Start of Source data

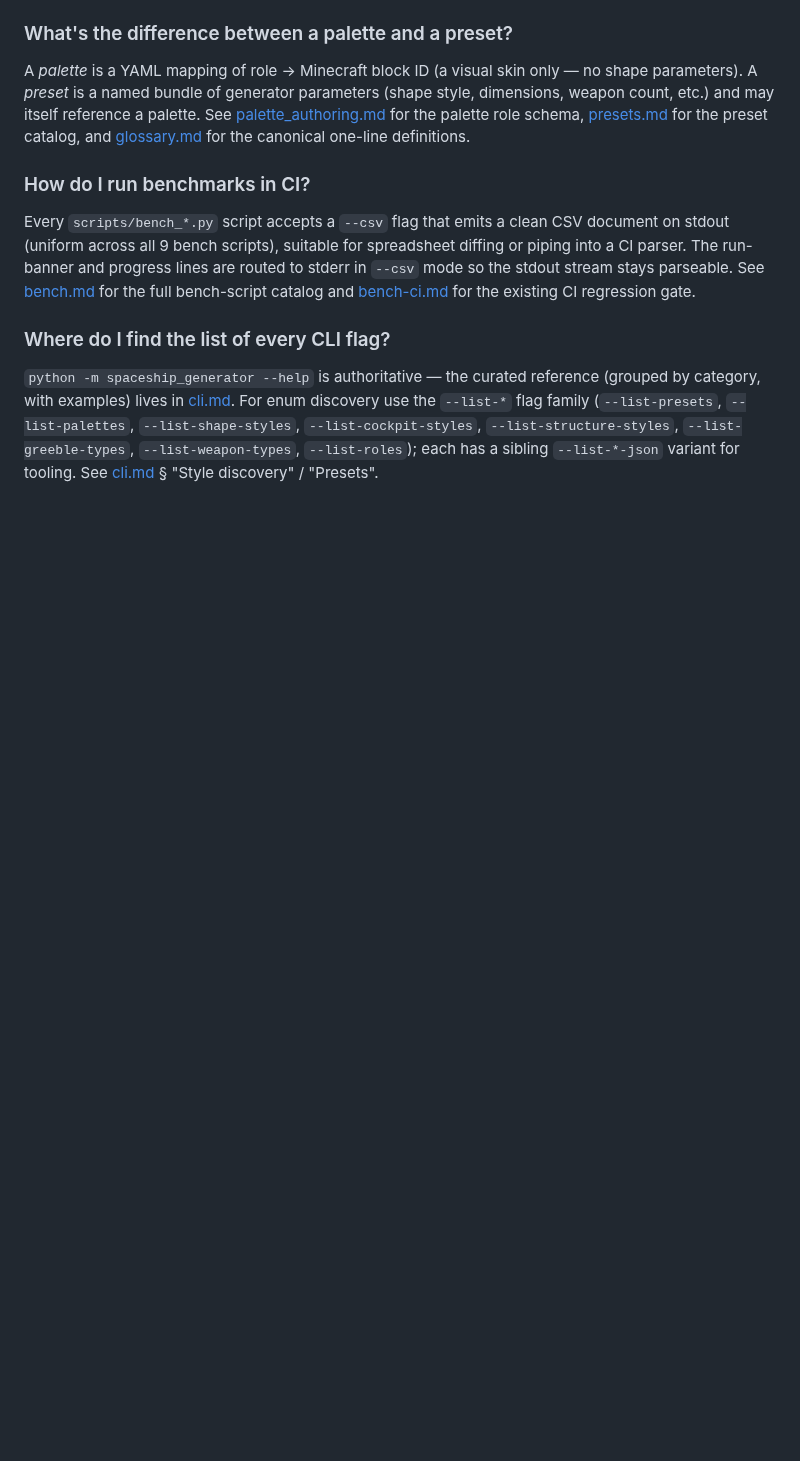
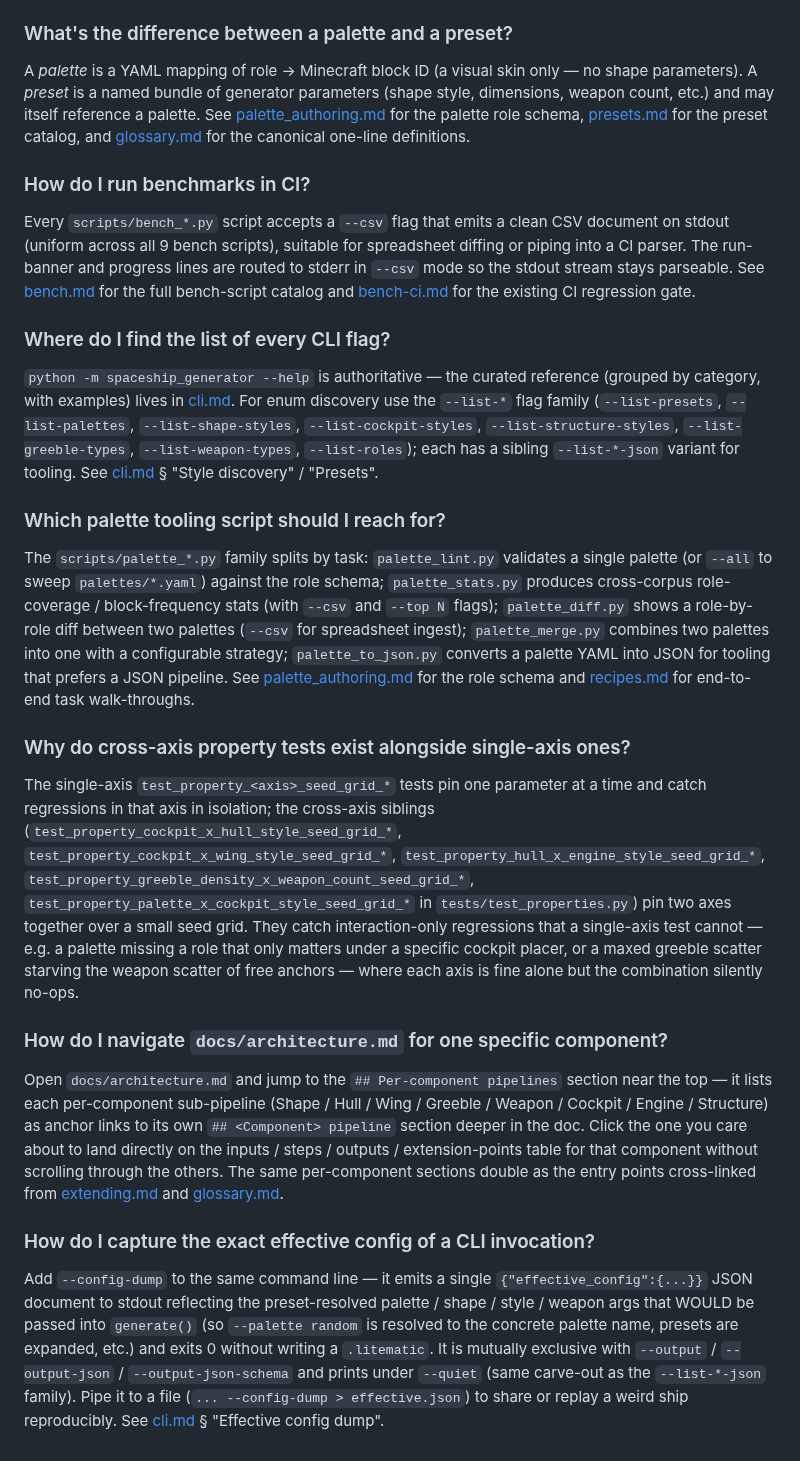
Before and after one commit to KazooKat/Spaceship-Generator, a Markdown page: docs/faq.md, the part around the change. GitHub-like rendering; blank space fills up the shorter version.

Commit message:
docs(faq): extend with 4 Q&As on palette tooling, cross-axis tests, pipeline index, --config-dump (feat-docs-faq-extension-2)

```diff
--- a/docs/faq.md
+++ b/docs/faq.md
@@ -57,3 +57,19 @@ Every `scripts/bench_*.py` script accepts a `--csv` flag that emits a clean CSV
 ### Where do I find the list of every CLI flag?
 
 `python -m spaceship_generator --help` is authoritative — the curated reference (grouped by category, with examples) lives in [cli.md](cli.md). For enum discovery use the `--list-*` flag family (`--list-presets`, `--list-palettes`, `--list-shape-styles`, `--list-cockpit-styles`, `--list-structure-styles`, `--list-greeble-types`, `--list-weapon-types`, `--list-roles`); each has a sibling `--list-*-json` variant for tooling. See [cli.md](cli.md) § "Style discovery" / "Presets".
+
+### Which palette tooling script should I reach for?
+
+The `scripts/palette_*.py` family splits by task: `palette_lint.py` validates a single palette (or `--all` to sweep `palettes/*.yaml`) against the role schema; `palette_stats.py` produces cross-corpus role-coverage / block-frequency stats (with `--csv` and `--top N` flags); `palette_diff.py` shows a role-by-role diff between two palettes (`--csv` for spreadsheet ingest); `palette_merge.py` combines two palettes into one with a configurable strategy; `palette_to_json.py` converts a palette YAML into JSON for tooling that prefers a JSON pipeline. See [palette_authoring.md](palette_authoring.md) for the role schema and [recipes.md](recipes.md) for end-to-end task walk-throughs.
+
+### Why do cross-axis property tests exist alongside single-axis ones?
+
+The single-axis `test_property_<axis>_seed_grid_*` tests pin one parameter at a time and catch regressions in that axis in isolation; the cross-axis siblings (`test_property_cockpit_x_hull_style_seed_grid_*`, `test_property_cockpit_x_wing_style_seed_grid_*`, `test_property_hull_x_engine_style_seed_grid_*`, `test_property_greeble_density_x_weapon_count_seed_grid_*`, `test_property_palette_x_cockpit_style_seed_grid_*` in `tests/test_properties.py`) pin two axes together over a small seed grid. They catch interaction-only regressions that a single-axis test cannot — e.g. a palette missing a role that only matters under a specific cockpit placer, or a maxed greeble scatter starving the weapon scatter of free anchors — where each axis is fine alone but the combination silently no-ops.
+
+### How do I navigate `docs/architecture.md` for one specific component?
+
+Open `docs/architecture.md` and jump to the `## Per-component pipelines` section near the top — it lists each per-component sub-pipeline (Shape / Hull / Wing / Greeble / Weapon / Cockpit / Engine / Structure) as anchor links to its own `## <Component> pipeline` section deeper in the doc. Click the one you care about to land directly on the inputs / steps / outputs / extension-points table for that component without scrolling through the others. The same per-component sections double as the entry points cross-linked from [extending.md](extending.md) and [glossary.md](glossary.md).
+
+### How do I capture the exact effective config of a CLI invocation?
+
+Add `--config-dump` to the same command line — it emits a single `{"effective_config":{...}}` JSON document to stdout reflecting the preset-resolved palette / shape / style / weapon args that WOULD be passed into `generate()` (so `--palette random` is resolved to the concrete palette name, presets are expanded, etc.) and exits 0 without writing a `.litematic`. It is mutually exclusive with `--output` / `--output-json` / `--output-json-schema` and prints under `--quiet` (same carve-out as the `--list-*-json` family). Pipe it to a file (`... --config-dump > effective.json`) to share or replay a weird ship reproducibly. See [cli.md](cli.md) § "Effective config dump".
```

End of Source data

→ **Task goal**: For every line of the entries holding the string "docs", add one to a tally; give the final figure only.

→ **Output for this exercise**: 6